"The process is arduous," says Camp, adding he gets frustrated over long legal delays when children could be at risk.
"It seems like the children are becoming, not re-victimized, but they're put at even higher risk for every day that goes by. It seems unusual to me."
Camp says the often-lengthy timeline has forced his unit to use a form of triage, so they can better focus on the cases where they believe children can actually be saved.
Earlier this month, they were able to do just that.
International co-operation leads to child rescue
Most North American investigations begin with information provided by the National Center for Missing & Exploited Children, a non-governmental agency based just outside of Washington, D.C.
With its cybertip line and partnerships with social media companies, NCMEC serves as a sort of clearing house.
When people stumble upon illicit material while browsing the web, they can either report it directly to the site where it was found or send it to a cybertip line. U.S.-based internet providers are obligated by law to pass those tips on to the agency, and NCMEC processes thousands of tips each day.
"We review the information that's provided, because we're in that clearing house role, and we provide information back out to [the appropriate] law enforcement," explains Lindsay Olson, executive director of NCMEC's exploited children division.
Last year, about 10,000 of the tips received by the agency involved images posted from Canadian IP addresses.
In one case last March, a social networking site sent an image and IP address to NCMEC, which was traced back to Canada. It was initially referred to the RCMP's National Child Exploitation Coordination Centre in Ottawa, which determined the IP address was based in St. Albert, Alta.
That's how it landed on the desk of Staff Sgt. Camp.
Camp won't go into detail about why the image stood out, but it was quickly flagged as a priority case. It took two months from that very first tip until arrest warrants were issued.
In early May, two school-aged children were taken from a St. Albert home and their parents charged. They had been abused for three years, Camp says.
"These children were allegedly sexually assaulted by their own father, in their own home, in an otherwise quiet and safe community of St. Albert."
New tools to aid police
While the social media era has meant a proliferation of illegal images, there are also growing efforts within the online community to crack down on child pornography and rescue those it exploits.

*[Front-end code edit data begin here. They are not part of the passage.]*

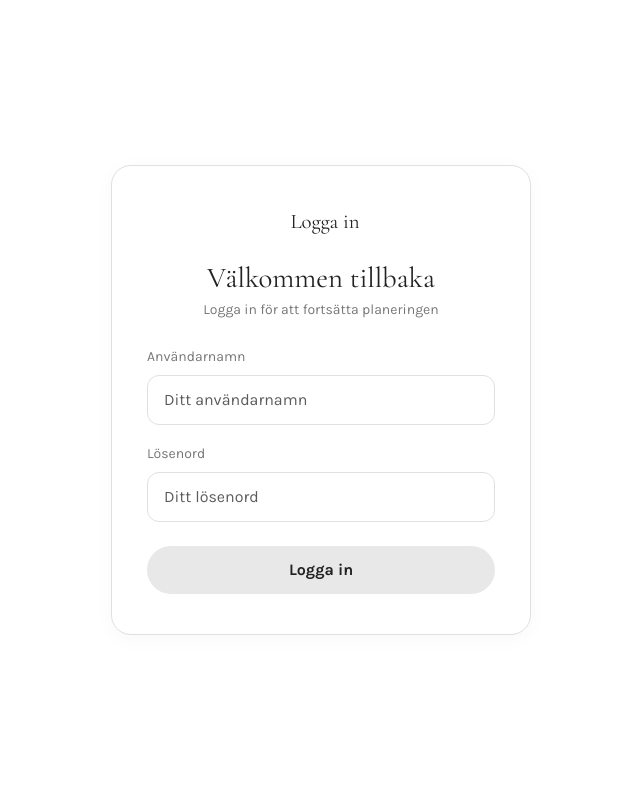
After one commit to studiomonira-stack/Wedding-planner, a Django app: page /login-embed/ in a window 1280 px wide. The commit adds this page. Shown: the whole page, without its empty margins (319-959 px from the left). Run offline with Django 5.2, Linux system fonts and the light colour scheme.

Commit message:
skapade embed login

```diff
--- /dev/null
+++ b/accounts/templates/accounts/login_embed.html
@@ -0,0 +1,123 @@
+{% load static %}
+{% load i18n %}
+<!DOCTYPE html>
+<html lang="sv">
+<head>
+    <meta charset="UTF-8">
+    <meta name="viewport" content="width=device-width, initial-scale=1.0">
+    <title>{% trans "Logga in" %}</title>
+    <link href="https://cdn.jsdelivr.net/npm/bootstrap@5.3.0/dist/css/bootstrap.min.css" rel="stylesheet">
+    <link href="https://fonts.googleapis.com/css2?family=Cormorant+Garamond:wght@400;600&family=Karla:wght@400;700&display=swap" rel="stylesheet">
+    <style>
+        :root {
+            --white: #FFFFFF;
+            --light-gray: #E8E8E8;
+            --gray-hover: #D0D0D0;
+            --text: #222222;
+            --text-light: #777777;
+            --border: #E0E0E0;
+        }
+        body {
+            font-family: 'Karla', sans-serif;
+            background: var(--white);
+            min-height: 100vh;
+            display: flex;
+            align-items: center;
+            justify-content: center;
+            margin: 0;
+            padding: 20px;
+        }
+        h1, h2 {
+            font-family: 'Cormorant Garamond', serif;
+            color: var(--text);
+            margin: 0;
+        }
+        .login-card {
+            background: var(--white);
+            border-radius: 20px;
+            padding: 40px 35px;
+            border: 1px solid var(--border);
+            width: 100%;
+            max-width: 420px;
+            box-shadow: 0 4px 20px rgba(0,0,0,0.03);
+        }
+        .btn-primary {
+            background: var(--light-gray);
+            border: none;
+            padding: 12px;
+            border-radius: 30px;
+            font-weight: 600;
+            width: 100%;
+            color: var(--text);
+            transition: all 0.2s ease;
+        }
+        .btn-primary:hover {
+            background: var(--gray-hover);
+            color: var(--text);
+        }
+        .form-control {
+            border-radius: 12px;
+            padding: 12px 16px;
+            border: 1px solid var(--border);
+            font-family: 'Karla', sans-serif;
+        }
+        .form-control:focus {
+            border-color: #999;
+            box-shadow: 0 0 0 0.2rem rgba(0,0,0,0.05);
+        }
+        a {
+            color: var(--text-light);
+            text-decoration: none;
+        }
+        a:hover {
+            color: var(--text);
+        }
+        .navbar-brand {
+            font-family: 'Cormorant Garamond', serif;
+            font-size: 1.3rem;
+            color: var(--text);
+            text-decoration: none;
+            display: block;
+            margin-bottom: 10px;
+        }
+        .text-muted {
+            color: var(--text-light) !important;
+        }
+        .alert-danger {
+            background: #F8F8F8;
+            border-color: #E0E0E0;
+            color: #222;
+        }
+    </style>
+</head>
+<body>
+
+    <div class="login-card">
+        <div class="text-center mb-4">
+            <a href="#" class="navbar-brand">
+                <i class="fas fa-gem me-2"></i>{% trans "Logga in" %}
+            </a>
+        </div>
+        <h2 class="text-center mb-1" style="font-size: 1.8rem;">{% trans "Välkommen tillbaka" %}</h2>
+        <p class="text-center text-muted small mb-4">{% trans "Logga in för att fortsätta planeringen" %}</p>
+
+        <form method="post">
+            {% csrf_token %}
+            <div class="mb-3">
+                <label class="form-label small" style="color: var(--text-light);">{% trans "Användarnamn" %}</label>
+                <input type="text" name="username" class="form-control" placeholder="{% trans 'Ditt användarnamn' %}" required>
+            </div>
+            <div class="mb-3">
+                <label class="form-label small" style="color: var(--text-light);">{% trans "Lösenord" %}</label>
+                <input type="password" name="password" class="form-control" placeholder="{% trans 'Ditt lösenord' %}" required>
+            </div>
+            {% if form.errors %}
+                <div class="alert alert-danger small">{% trans "Fel användarnamn eller lösenord." %}</div>
+            {% endif %}
+            <button type="submit" class="btn btn-primary mt-2">{% trans "Logga in" %}</button>
+        </form>
+
+    </div>
+
+</body>
+</html>
--- a/accounts/urls.py
+++ b/accounts/urls.py
@@ -6,11 +6,11 @@ urlpatterns = [
     path('', views.landing, name='landing'),
     path('register/', views.register, name='register'),
     path('login/', auth_views.LoginView.as_view(template_name='accounts/login.html'), name='login'),
+    path('login-embed/', views.login_embed, name='login_embed'),
     path('logout/', auth_views.LogoutView.as_view(), name='logout'),
     path('dashboard/', views.dashboard, name='dashboard'),
     path('webhook/whop/', views.whop_webhook, name='whop_webhook'),
     path('skapa-par/', views.skapa_par, name='skapa_par'),
-    path('skapa-par/', views.skapa_par, name='skapa_par'),
     path('kop/', views.kop, name='kop'),
     path('welcome/', views.welcome, name='welcome'),
 ]
--- a/accounts/views.py
+++ b/accounts/views.py
@@ -236,3 +236,6 @@ from django.utils.translation import activate
 
 def kop(request):
     return render(request, 'accounts/kop.html')
+
+def login_embed(request):
+    return render(request, 'accounts/login_embed.html')
--- a/core/urls.py
+++ b/core/urls.py
@@ -6,7 +6,6 @@ from django.conf import settings
 from django.conf.urls.static import static
 from planner import views as planner_views
 
-
 urlpatterns = [
     path('admin/', admin.site.urls),
     path('accounts/', include('accounts.urls')),
@@ -14,8 +13,9 @@ urlpatterns = [
     path('', include('accounts.urls')),
     path('register-partner/', planner_views.register_photographer, name='register_photographer'),
     path('privacy-policy/', planner_views.privacy_policy, name='privacy_policy'),
+    path('partner-demo/', planner_views.partner_landing_demo, name='partner_landing_demo'),
     path('i18n/', include('django.conf.urls.i18n')),
-    path('partner-demo/', planner_views.partner_landing_demo, name='partner_landing_demo'),
+
 
 ]
 from django.views.decorators.csrf import csrf_exempt
```
Also changed, not shown: planner/templates/planner/partner_landing.html (+6 -6 lines).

Major internet companies, which are increasingly finding themselves bombarded with illegal images, are fighting back through a technology called Photo DNA. Developed by Microsoft, it allows sites to instantly recognize and remove photographs that have previously been flagged as child porn.
Another emerging technology, called F1, is assisting sites in flagging offending video clips, even if only a small segment is posted.
Internationally, Project VIC is working to pull together all of these emerging technologies, in order to promote a standardized system of co-operation and sharing between agencies — a global network aimed at ending child sex abuse.
"What we've done with Project VIC is to get all those tools to talk in the same language, in a way that they can exchange data from one tool to another," says manager Richard Brown.
When local authorities uncover a trove of illicit images, they often spend hours combing through them independently. Project VIC hosts a database of known child porn images, each marked with its own digital fingerprint, allowing authorities to hone in on any newly created content — and identify if any children are at immediate risk, requiring an expedited response.
The group is currently working with Interpol and Europol, along with law enforcement in more than 25 countries, including Canada, the U.S., the U.K. and Australia.
That's why in this battle that's playing out online, police say reports from people who come across illegal images can be the most valuable ones of all.